• _What the exercise asks_
Among the records below, find each line that includes the string "Organize" and copy it.

• _Entries taken from a collection_
========================
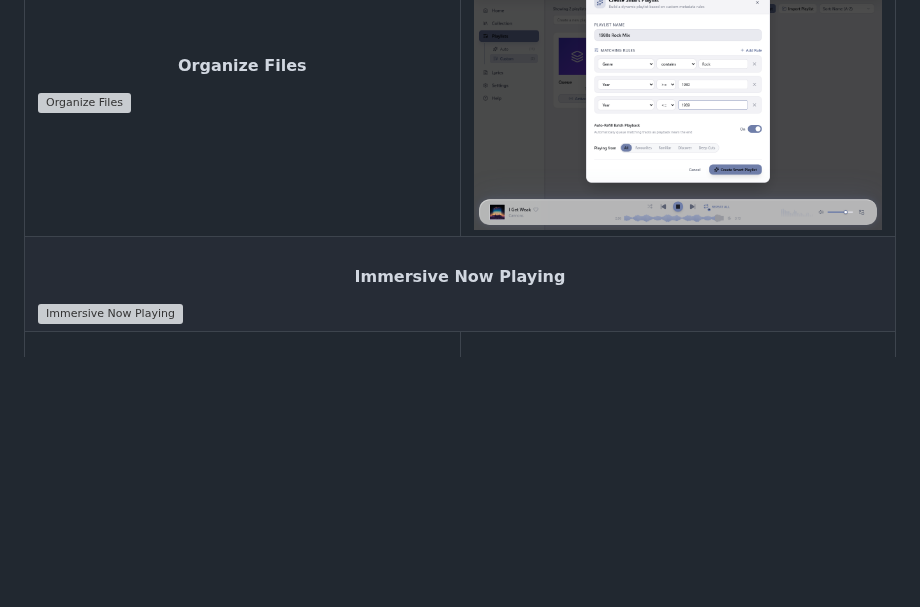
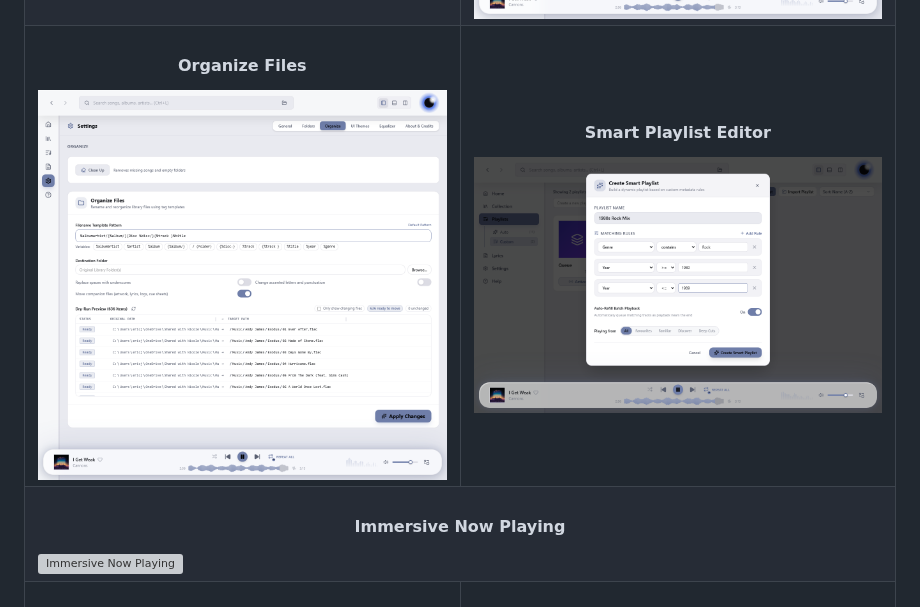
Before and after one commit to esoltys/luminous, a Markdown page: README.md, the part around one of its changes. Drawn GitHub-style; blank space fills up the shorter version; grey boxes are pictures that could not be loaded.

Commit message:
docs: add user guide and design system

```diff
--- a/README.md
+++ b/README.md
@@ -78,7 +78,7 @@ You can download the latest installers and portable binaries directly from the G
     <tr>
     	<td width="50%">
             <h4 align="center">Organize Files</h4>
-            <img src="docs/screenshots/organize-files.png" alt="Organize Files" />
+            <img src="docs/screenshots/settings-organize.png" alt="Organize Files" />
         </td>
         <td width="50%">
             <h4 align="center">Smart Playlist Editor</h4>
```
Also changed, not shown: other parts of README.md (+0 -1 lines), docs/assets/lyrics-edit-EN.png (added), docs/assets/playbar.png (added), docs/assets/searchbar-EN.png (added), 15 other files.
========================
• _Exercise result_
             <h4 align="center">Organize Files</h4>
-            <img src="docs/screenshots/organize-files.png" alt="Organize Files" />
+            <img src="docs/screenshots/settings-organize.png" alt="Organize Files" />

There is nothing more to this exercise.